Her mother, Maxie Antoniou, has told The Age that the verdict felt like a punch in the guts as she tries to keep things together for her family, including her elderly mother and two children.

“I hate the fact I’ve got the life sentence,” Maxie says. “I’ve been fighting for justice for so long.”

Courtney was 25 when she was fatally assaulted in Melbourne’s Royal Park by Hammond, a homeless man she had given a cigarette to on the afternoon of May 24 last year.

CONTENT WARNING: Readers may find the contents of this report distressing.

The pair went to dinner at a Fitzroy restaurant together, where security cameras captured them in friendly conversation, before Courtney paid for Hammond’s meal and they went to a friend’s apartment and smoked cannabis and ice.

SES personnel conducted a line search in Royal Park after Courtney’s body was discovered. Photo: AAP: James Ross.

In the early hours of May 25, the pair left the apartment and entered the sprawling park at about 4.30am.

Hammond picked up a branch and Courtney became scared. Hammond would later tell police her last words were: “Are you going to kill me?”

A witness sleeping in the park said the frenzied attack lasted 50 minutes. He described hearing a woman’s screams and her attacker going “hell for leather.”

Hammond then tied Courtney’s legs together and dragged her body into a clearing where he covered her with branches, before taking her phone and wallet.

These are details that will haunt her mother forever.

“The fact she turned around and saw him and got really scared and those were her last words … She wouldn’t have understood why. She would never think like that,” Maxie tells the media outlet.

“She was trusting but so vulnerable because she didn’t understand that not everyone is like her. She wouldn’t have understood it with every blow coming down on her.”

Courtney Herron with her mother Maxie.

Maxie says it was her daughter’s kindness – the small act of giving someone on the street a cigarette – that led to her death.

“It’s like a sliding doors moment.
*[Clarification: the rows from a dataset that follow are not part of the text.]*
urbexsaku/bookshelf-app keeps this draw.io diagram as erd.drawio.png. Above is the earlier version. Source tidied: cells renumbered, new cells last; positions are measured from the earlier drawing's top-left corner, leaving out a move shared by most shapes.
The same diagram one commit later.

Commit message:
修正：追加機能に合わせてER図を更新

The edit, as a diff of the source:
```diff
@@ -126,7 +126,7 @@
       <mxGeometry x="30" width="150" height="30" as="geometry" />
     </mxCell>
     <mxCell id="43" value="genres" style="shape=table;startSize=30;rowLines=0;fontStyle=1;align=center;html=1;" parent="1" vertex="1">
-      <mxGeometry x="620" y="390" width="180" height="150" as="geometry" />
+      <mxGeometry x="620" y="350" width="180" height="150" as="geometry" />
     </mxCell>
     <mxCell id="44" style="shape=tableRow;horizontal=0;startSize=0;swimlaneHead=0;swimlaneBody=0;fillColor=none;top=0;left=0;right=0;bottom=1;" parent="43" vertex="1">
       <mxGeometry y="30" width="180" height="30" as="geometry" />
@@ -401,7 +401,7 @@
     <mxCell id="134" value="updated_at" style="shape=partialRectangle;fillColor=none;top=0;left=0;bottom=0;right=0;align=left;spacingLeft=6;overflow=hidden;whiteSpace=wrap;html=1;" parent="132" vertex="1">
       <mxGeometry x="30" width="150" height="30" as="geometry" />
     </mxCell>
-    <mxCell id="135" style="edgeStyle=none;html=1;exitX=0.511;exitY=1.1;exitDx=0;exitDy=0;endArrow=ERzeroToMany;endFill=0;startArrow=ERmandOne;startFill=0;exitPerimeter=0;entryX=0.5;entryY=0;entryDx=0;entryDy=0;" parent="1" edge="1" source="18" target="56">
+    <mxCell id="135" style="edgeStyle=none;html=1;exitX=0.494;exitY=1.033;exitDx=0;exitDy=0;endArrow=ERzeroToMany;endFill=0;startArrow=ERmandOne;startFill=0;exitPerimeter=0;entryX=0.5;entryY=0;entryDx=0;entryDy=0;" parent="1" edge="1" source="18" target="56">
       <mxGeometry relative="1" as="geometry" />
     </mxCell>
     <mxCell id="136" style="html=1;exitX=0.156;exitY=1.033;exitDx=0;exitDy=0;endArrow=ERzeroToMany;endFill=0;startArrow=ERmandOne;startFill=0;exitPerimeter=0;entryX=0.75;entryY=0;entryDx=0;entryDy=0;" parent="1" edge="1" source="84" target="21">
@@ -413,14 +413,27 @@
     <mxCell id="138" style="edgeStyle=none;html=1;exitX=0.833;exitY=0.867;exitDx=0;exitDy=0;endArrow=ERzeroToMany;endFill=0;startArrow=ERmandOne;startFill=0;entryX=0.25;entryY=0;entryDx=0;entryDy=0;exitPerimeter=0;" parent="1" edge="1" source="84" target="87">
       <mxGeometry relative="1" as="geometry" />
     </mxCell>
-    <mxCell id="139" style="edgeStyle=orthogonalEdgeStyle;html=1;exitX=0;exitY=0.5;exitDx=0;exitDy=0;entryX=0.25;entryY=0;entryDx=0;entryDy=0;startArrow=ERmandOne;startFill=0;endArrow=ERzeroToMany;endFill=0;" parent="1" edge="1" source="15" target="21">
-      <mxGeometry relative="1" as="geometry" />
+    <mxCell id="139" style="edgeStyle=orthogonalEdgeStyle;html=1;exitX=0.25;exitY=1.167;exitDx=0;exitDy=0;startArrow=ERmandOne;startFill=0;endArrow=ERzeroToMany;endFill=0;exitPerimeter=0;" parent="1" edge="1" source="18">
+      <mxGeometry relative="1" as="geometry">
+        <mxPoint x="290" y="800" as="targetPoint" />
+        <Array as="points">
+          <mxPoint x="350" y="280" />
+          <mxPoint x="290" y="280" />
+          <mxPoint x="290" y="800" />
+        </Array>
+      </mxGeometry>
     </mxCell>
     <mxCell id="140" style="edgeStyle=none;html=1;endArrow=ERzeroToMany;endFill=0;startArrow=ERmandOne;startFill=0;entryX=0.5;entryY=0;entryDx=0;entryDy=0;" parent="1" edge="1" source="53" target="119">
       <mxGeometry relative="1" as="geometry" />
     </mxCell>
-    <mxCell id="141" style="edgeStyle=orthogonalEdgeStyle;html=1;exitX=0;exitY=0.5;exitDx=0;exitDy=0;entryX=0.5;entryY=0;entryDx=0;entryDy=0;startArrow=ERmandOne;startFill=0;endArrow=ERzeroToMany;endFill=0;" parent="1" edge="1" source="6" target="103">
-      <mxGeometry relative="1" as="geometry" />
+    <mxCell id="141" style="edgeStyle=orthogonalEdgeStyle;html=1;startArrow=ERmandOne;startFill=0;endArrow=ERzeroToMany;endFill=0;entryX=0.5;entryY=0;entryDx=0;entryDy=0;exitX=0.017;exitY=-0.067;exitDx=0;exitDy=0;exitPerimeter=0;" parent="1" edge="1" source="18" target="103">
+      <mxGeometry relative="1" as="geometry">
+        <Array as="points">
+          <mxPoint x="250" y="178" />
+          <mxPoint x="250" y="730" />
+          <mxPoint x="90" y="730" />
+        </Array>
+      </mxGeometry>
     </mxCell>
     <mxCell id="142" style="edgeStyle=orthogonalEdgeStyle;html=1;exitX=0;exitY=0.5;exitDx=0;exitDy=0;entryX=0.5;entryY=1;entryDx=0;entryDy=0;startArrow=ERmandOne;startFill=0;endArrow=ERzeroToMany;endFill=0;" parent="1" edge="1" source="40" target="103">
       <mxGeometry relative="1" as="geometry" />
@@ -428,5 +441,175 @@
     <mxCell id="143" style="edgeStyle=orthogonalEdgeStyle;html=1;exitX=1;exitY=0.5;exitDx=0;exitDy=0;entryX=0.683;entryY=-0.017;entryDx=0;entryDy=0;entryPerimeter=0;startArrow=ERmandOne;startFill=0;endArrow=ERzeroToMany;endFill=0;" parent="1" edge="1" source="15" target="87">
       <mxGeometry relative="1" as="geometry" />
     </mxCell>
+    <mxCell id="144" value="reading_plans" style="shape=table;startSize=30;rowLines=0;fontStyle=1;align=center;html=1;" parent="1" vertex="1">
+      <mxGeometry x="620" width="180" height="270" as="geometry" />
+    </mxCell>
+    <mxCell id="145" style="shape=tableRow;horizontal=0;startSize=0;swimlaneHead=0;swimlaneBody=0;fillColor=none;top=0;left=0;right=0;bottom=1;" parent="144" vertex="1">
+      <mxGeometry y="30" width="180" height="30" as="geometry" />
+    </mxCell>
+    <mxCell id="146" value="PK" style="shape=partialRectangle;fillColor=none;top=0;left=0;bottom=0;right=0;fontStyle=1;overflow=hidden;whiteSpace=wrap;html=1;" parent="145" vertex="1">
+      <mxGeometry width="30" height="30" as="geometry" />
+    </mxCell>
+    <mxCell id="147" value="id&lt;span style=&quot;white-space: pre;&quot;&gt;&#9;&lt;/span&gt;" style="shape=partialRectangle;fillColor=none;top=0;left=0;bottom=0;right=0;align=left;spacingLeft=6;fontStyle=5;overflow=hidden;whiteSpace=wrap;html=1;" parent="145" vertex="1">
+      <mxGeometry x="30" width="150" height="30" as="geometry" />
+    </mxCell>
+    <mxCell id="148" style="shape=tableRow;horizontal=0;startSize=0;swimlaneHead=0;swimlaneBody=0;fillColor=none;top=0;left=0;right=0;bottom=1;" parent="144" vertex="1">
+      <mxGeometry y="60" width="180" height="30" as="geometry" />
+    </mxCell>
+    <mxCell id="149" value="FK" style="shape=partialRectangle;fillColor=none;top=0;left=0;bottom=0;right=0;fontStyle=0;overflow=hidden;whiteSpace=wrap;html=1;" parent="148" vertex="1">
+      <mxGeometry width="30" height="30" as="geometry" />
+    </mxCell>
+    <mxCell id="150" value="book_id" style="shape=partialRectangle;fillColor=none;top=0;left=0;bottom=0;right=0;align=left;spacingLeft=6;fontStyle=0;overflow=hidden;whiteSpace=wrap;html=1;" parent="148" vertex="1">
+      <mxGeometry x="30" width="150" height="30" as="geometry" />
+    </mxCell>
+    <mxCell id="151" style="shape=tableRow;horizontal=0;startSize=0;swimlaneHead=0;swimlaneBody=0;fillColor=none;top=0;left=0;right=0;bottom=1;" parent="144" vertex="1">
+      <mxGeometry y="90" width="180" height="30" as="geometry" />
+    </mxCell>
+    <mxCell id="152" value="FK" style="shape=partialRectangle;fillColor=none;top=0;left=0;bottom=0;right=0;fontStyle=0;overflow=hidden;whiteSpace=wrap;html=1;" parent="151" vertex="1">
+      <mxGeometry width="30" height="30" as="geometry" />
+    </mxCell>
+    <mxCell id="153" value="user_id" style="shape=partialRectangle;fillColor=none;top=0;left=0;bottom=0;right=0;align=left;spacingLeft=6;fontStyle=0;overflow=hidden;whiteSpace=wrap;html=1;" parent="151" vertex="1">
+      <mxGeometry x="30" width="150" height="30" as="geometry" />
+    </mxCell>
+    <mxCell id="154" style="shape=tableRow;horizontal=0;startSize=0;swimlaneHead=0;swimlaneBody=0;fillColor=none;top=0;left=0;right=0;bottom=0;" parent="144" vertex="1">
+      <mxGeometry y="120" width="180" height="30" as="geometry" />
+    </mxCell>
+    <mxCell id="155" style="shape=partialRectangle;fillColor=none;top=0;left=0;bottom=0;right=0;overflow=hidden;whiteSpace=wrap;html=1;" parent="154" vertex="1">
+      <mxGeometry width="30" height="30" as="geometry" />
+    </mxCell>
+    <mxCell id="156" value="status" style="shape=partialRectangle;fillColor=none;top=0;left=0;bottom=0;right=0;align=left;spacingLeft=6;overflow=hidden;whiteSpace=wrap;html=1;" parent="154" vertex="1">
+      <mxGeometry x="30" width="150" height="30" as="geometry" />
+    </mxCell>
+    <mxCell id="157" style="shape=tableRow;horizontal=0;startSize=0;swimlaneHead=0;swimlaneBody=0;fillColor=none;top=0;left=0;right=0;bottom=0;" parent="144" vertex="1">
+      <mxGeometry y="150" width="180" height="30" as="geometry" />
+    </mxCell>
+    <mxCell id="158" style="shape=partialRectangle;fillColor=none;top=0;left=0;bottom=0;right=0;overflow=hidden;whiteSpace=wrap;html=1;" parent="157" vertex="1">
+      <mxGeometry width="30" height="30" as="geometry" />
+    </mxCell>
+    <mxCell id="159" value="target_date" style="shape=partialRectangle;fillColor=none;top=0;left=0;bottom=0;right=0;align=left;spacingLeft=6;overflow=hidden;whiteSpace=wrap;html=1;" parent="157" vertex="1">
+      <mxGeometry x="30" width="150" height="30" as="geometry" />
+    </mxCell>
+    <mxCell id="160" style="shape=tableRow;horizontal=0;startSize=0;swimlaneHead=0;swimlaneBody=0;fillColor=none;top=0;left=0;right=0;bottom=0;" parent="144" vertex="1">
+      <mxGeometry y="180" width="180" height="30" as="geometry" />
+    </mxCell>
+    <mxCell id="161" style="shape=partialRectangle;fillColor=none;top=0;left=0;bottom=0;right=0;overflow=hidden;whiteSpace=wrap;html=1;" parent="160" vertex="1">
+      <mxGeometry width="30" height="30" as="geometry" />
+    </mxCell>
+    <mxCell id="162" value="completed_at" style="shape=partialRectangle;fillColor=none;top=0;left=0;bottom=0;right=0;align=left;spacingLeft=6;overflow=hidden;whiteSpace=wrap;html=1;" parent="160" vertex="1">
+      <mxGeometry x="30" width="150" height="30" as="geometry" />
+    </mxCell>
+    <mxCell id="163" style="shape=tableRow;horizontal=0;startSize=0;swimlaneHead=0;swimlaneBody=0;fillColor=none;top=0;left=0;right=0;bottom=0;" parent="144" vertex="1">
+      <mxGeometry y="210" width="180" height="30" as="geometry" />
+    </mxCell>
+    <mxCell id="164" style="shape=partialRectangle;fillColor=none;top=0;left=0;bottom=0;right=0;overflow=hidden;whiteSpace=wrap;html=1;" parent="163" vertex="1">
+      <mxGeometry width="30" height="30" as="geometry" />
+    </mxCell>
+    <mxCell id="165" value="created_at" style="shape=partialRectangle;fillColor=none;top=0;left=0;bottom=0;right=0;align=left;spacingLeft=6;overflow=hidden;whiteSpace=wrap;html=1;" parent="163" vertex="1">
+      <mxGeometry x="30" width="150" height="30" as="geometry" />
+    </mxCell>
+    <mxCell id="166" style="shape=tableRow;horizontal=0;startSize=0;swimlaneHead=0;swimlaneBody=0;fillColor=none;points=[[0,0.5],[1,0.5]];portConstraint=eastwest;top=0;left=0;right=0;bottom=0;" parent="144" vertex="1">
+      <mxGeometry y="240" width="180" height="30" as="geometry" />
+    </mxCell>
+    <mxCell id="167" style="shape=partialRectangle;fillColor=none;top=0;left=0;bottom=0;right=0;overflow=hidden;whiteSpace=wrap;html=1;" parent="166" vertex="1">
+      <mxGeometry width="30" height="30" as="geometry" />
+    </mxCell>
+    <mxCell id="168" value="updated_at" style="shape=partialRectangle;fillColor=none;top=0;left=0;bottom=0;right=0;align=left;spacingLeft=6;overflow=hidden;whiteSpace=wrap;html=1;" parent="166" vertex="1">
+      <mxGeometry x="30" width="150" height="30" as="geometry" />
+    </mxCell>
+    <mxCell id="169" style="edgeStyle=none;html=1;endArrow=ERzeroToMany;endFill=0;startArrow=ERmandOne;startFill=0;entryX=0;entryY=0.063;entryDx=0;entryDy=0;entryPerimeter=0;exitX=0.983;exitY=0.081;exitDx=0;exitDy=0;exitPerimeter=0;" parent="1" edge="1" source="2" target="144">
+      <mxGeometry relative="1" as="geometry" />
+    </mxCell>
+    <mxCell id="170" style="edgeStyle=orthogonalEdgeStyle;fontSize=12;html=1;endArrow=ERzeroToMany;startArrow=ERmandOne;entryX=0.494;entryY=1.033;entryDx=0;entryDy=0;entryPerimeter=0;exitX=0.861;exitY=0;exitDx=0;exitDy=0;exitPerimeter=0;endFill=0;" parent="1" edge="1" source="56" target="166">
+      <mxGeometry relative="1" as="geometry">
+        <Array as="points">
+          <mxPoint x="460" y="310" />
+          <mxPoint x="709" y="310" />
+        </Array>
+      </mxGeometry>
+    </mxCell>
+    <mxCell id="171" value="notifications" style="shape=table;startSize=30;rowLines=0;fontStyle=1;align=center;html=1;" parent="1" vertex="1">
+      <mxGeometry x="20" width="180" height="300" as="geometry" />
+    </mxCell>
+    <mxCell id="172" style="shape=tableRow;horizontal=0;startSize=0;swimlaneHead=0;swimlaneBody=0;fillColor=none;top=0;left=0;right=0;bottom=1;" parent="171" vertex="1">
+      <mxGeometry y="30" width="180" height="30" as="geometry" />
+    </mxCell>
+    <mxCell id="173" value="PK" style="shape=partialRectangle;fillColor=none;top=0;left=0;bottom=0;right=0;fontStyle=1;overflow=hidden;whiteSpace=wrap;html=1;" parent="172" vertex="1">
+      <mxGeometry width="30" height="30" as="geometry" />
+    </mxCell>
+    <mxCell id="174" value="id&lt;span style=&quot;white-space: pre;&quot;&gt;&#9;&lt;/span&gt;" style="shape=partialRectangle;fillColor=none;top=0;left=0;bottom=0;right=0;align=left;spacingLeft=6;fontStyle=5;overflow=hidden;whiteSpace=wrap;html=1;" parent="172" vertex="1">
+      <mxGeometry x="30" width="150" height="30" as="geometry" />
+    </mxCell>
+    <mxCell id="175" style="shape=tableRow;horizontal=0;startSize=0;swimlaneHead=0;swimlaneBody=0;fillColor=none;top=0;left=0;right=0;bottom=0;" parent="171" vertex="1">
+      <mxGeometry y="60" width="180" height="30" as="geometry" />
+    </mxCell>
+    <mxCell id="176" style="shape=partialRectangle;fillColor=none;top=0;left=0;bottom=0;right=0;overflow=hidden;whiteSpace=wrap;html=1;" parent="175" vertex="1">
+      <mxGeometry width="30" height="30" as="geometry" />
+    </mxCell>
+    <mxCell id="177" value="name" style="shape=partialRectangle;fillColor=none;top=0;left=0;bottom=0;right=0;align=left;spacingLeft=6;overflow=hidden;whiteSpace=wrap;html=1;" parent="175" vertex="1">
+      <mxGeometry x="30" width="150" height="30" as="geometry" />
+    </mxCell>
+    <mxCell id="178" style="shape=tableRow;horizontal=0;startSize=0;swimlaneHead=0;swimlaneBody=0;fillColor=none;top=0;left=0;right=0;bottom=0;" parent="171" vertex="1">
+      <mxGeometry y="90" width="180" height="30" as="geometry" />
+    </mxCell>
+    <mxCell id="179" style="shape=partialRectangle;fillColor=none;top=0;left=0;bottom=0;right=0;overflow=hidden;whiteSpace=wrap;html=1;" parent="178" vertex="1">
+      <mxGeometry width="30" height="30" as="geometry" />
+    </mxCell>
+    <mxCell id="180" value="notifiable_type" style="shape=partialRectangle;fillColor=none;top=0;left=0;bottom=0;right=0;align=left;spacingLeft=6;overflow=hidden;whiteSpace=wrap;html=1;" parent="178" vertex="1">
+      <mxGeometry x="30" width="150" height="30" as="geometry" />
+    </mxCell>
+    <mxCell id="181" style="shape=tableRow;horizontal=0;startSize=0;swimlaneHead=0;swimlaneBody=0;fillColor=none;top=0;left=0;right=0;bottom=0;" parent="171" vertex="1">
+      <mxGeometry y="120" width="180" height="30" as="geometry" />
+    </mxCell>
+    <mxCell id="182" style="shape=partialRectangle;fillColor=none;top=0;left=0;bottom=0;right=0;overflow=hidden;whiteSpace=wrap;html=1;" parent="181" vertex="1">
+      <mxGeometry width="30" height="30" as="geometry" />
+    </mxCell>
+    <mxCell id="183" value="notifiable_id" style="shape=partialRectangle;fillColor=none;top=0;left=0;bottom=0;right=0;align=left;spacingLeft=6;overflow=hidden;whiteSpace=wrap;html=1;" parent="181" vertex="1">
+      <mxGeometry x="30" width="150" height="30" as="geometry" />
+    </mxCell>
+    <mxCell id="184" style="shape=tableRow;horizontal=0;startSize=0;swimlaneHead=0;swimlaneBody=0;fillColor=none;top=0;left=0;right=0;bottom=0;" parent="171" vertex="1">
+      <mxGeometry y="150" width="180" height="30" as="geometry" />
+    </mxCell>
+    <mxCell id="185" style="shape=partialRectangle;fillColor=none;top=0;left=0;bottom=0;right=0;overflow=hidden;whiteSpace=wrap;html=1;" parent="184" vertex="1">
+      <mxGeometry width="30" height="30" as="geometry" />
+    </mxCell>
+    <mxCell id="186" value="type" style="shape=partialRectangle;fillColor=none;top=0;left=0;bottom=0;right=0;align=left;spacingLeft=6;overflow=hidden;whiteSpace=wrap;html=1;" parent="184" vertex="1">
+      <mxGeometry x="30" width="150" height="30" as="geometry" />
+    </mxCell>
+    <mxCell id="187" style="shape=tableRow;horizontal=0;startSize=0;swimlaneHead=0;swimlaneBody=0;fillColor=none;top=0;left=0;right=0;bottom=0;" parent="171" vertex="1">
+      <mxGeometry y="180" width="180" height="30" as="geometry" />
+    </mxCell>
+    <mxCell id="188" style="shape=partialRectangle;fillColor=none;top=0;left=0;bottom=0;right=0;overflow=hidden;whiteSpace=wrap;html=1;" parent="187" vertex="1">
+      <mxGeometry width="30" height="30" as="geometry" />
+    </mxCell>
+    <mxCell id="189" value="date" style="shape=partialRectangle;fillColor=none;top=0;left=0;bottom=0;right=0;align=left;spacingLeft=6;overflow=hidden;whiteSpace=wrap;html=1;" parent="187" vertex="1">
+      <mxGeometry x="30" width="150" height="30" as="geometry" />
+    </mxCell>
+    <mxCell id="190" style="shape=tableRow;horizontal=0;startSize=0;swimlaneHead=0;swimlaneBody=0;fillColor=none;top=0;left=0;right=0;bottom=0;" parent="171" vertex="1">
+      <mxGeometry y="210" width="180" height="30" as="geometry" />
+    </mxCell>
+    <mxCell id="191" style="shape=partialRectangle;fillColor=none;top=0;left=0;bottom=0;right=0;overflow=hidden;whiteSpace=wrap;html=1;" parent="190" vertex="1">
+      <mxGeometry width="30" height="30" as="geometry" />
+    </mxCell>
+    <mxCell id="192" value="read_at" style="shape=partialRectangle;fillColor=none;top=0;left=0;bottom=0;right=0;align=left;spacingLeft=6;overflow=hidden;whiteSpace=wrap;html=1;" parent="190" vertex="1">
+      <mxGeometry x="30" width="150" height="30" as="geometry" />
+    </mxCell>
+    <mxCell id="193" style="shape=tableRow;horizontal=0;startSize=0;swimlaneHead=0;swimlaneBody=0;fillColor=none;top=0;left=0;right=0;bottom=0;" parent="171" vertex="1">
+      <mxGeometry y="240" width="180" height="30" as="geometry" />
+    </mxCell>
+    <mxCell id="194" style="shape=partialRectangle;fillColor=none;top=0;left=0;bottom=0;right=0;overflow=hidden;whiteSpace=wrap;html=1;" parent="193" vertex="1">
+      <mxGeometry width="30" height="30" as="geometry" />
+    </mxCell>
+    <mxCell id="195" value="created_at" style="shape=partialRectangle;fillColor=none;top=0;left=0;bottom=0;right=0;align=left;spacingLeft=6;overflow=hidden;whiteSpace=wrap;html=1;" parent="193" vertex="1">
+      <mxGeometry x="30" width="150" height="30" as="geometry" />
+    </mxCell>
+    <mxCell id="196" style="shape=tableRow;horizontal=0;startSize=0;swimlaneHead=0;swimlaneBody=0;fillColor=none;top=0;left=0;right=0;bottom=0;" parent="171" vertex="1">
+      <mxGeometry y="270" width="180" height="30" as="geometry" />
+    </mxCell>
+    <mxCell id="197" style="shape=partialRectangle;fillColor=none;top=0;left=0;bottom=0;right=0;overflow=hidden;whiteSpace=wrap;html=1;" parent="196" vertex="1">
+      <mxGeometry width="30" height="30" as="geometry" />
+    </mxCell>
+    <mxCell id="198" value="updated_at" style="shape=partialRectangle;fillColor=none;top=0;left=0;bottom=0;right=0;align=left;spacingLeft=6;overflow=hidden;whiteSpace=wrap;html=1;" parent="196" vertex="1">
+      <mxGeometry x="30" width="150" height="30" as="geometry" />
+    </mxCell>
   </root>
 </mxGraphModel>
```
She died because of her kindness.”

Hammond was arrested on the afternoon of May 26. He initially denied knowing Courtney, but later told police he “recognised Courtney from a past life” and had finally gotten his “revenge” on her.

READ MORE: Henry Hammond found not guilty of Courtney Herron’s murder due to schizophrenia.

‘The family is so angry’:

It wasn’t long after Courtney’s death that her family learnt that just weeks before the killing, Hammond had been released from jail after successfully appealing a sentence he had received for threatening to kill his ex-partner.

Court documents show that in April last year, Hammond was released on a community corrections order after serving a portion of a 10.5 month sentence for waving a knife in the face of his partner, before choking and punching her, fracturing her eye socket.

That’s despite a judge admitting the community corrections program was at odds with the killer’s free-spirited “nomadic” lifestyle, where he did not have a home base. 

RELATED: Courtney Herron’s father demands justice for her brutal murder.

“My daughter would be alive now if Hammond wasn’t released. It’s had a devastating impact on her family, particularly her siblings who are struggling to get through this,” Courtney’s father, John Herron, said at the time in a special report for A Current Affair.

Maxie adds she was “appalled” when she discovered Hammond had tried to kill his ex-partner.

“Finding out that she need not have died had he not been released, it was the first punch in the gut. It was horrifying to discover he had tried to kill his ex-partner… I was appalled,” she says.

‘The system is broken’:

On Monday, the Supreme Court heard that two psychiatrists believed Hammond was in the midst of a relapse of his schizophrenic illness at the time of Courtney’s killing in May 2019.

Justice Phillip Priest accepted the evidence of the two psychiatrists. He directed a verdict of not guilty by mental impairment be recorded.

Maxie finds it hard to accept the testimony of the two psychiatrists and says Hammond’s story shows just how much Courtney was let down by “a very flawed mental health system.”

“If he has had schizophrenia since 2017 and was in and out of the mental health system, how come it wasn’t picked up? Why did they let him out if he was so ill?” she says.

Maxie says the ‘not guilty’ verdict was a punch in the guts. Credit: Luis Ascui.

She spent years trying to help Courtney, who battled a drug addiction from her late teens and spent time in hospital several times for her mental illness issues.

“We have a mental health system that is completely broken… We need to change the way we look at mental illness and how we are attacking it. We don’t have any other choice,” Maxie says.

But alongside the pain Maxie suffers, she still has good memories of those times when her daughter’s drug addiction wasn’t consuming.

“I don’t want people to think about her being hurt. I want them to remember her as funny, sweet, loving and a trusting person who was talented but couldn’t recognise that.”

Hammond was remanded until his next court hearing on September 14, when the court will make a supervision order.

Recent posts